It's rare for even an elite player to not have a slump now and then, and it's not at all uncommon for slumps to visit other members of the top 20 (or beyond). But what causes an otherwise winning (and uninjured) athlete to suddenly enter a period of poor play--at worst--or--at best--a period of playing well but not being able to close?
There are many reasons.
An obvious one involves returning from an injury layoff. The body may be repaired, but the player has lost her momentum, and may also have a tendency to guard the injured part of her body. Both Elena Dementieva and Maria Sharapova had service problems after they had their shoulders repaired. In fairness, "repaired" shoulders often force players to change their service motions, which creates a whole new learning situation, complete with the anxiety that accompanies such situations.
Another common issue on the WTA Tour is a player's response to sudden success and fame. Petra Kvitova struggled to adjust to being suddenly famous, and the struggle manifested itself in her performance (granted, the Czech isn't the most consistent player, under any circumstance). We don't know, but we might make an educated guess that--to some extent--this kind of pressure also affected Alona Ostapenko. And while we'll never know for sure, we can also speculate about Ana Ivanovic, who just never seemed to quite pull herself together after she won the French Open.
A reason less talked about is mental health vulnerability. Depression, anxiety, ADHD, eating disorders, and posttraumatic stress from trauma all plague athletes, just as they plague everyone else. Having a psychological problem can be devastating, and can cause physical pain, fatigue, increased irritability, an inability to focus, and a loss of interest in one's career.

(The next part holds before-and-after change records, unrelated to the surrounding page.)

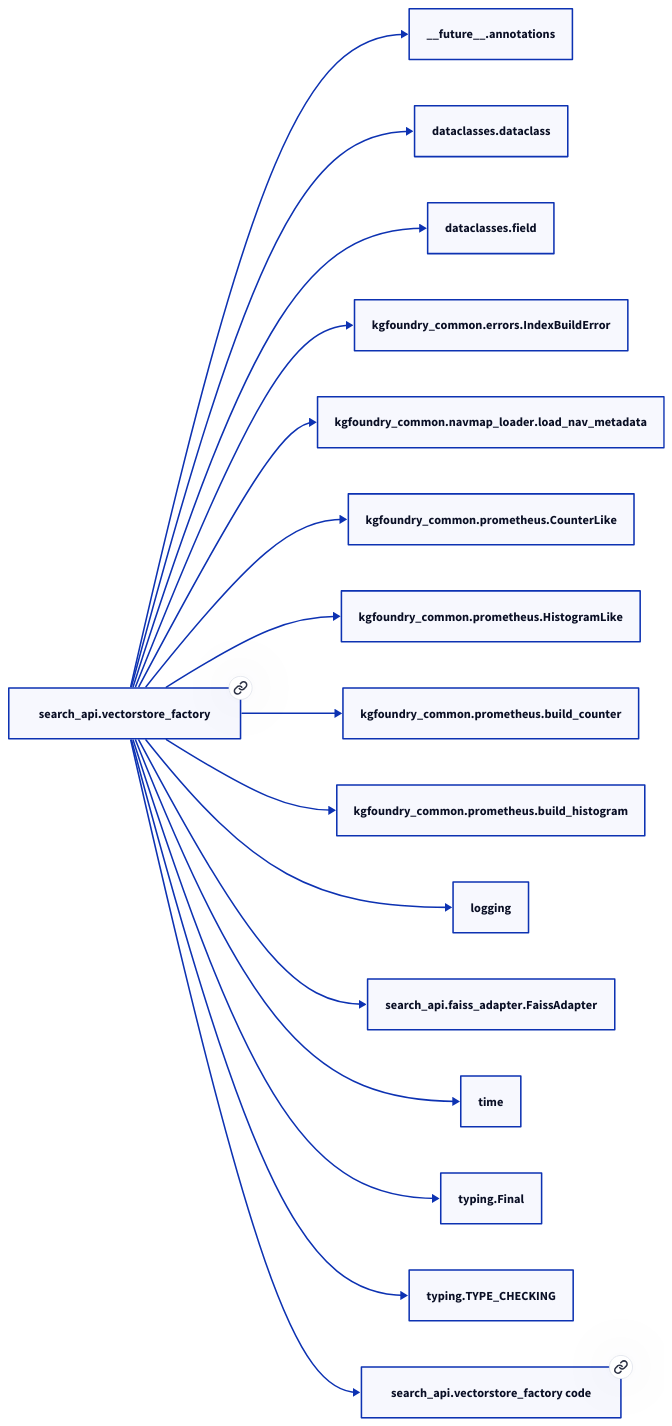
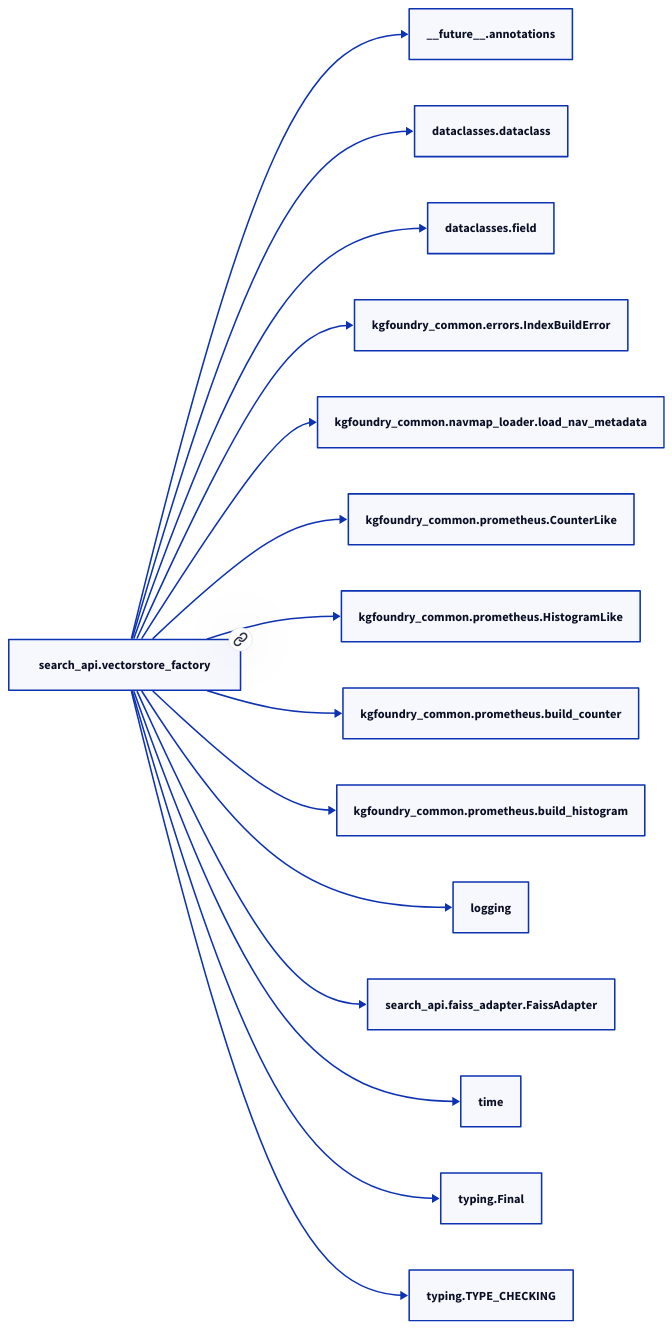
One commit to paul-heyse/kgforge changed the second of 2 diagrams in docs/modules/search_api/vectorstore_factory.md. Above: the diagram before and after it, drawn with D2. The commit also changed other lines of this file and 118 other files, not shown here.

````diff
--- a/docs/modules/search_api/vectorstore_factory.md
+++ b/docs/modules/search_api/vectorstore_factory.md
@@ -50,34 +48,32 @@
 ```d2
 direction: right
-"search_api.vectorstore_factory": "search_api.vectorstore_factory" { link: "./search_api/vectorstore_factory.md" }
+"search_api.vectorstore_factory": "search_api.vectorstore_factory" { link: "vectorstore_factory.md" }
 "__future__.annotations": "__future__.annotations"
 "search_api.vectorstore_factory" -> "__future__.annotations"
 "dataclasses.dataclass": "dataclasses.dataclass"
 "search_api.vectorstore_factory" -> "dataclasses.dataclass"
 "dataclasses.field": "dataclasses.field"
 "search_api.vectorstore_factory" -> "dataclasses.field"
 "kgfoundry_common.errors.IndexBuildError": "kgfoundry_common.errors.IndexBuildError"
 "search_api.vectorstore_factory" -> "kgfoundry_common.errors.IndexBuildError"
 "kgfoundry_common.navmap_loader.load_nav_metadata": "kgfoundry_common.navmap_loader.load_nav_metadata"
 "search_api.vectorstore_factory" -> "kgfoundry_common.navmap_loader.load_nav_metadata"
 "kgfoundry_common.prometheus.CounterLike": "kgfoundry_common.prometheus.CounterLike"
 "search_api.vectorstore_factory" -> "kgfoundry_common.prometheus.CounterLike"
 "kgfoundry_common.prometheus.HistogramLike": "kgfoundry_common.prometheus.HistogramLike"
 "search_api.vectorstore_factory" -> "kgfoundry_common.prometheus.HistogramLike"
 "kgfoundry_common.prometheus.build_counter": "kgfoundry_common.prometheus.build_counter"
 "search_api.vectorstore_factory" -> "kgfoundry_common.prometheus.build_counter"
 "kgfoundry_common.prometheus.build_histogram": "kgfoundry_common.prometheus.build_histogram"
 "search_api.vectorstore_factory" -> "kgfoundry_common.prometheus.build_histogram"
 "logging": "logging"
 "search_api.vectorstore_factory" -> "logging"
 "search_api.faiss_adapter.FaissAdapter": "search_api.faiss_adapter.FaissAdapter"
 "search_api.vectorstore_factory" -> "search_api.faiss_adapter.FaissAdapter"
 "time": "time"
 "search_api.vectorstore_factory" -> "time"
 "typing.Final": "typing.Final"
 "search_api.vectorstore_factory" -> "typing.Final"
 "typing.TYPE_CHECKING": "typing.TYPE_CHECKING"
 "search_api.vectorstore_factory" -> "typing.TYPE_CHECKING"
-"search_api.vectorstore_factory_code": "search_api.vectorstore_factory code" { link: "https://github.com/kgfoundry/kgfoundry/blob/main/src/search_api/vectorstore_factory.py" }
-"search_api.vectorstore_factory" -> "search_api.vectorstore_factory_code" { style: dashed }
 ```
````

Closely related is personal stress, caused by such factors as family problems, other relationship problems, or financial problems. In the case of tour athletes, the perception of stress may be magnified because they are traveling and cannot be with their families or significant others (or attorneys), and they may therefore feel powerless and/or excluded.
Also, as we know, the online of abuse of players--primarily, but not entirely--by members of the sports betting community, is a potent source of stress, especially for younger players who lack experience in dealing with really ugly situations.
Then there is the issue of youth, in and of itself. There are some very young players on the tour, and some of them may be even younger in developmental terms, i.e., they may not yet have a level of maturity that matches their age. Given that they probably didn't have "normal" childhoods or adolescent experiences, this isn't a surprise. Some of them may exhibit pseudo-maturity, and are advanced in some ways, but developmentally lagging in others.
Some players take slumps in stride and just go about the business of working their way out of them. A coach should be able to address the slump with the player and help her with problem-solving. But in order to do that, the coach needs to understand what is really going on. That means s/he has to be someone whom the player trusts.
Some players seek the services of sports psychologists or other sports psychology clinicians, which is a good thing, but I wonder whether they may also need to see regular psychotherapists. And that brings up another problem: How can you engage in psychotherapy when you're always traveling? I'm not a fan of tele-psychotherapy, but in this case, it would certainly be better than nothing.
Of course, there's always the possibility that a slump isn't caused by any of these things--that it just appears, like spot of bad weather, and then passes. My guess is that this type of slump is most likely caused by mental fatigue, or a bad match that erodes confidence.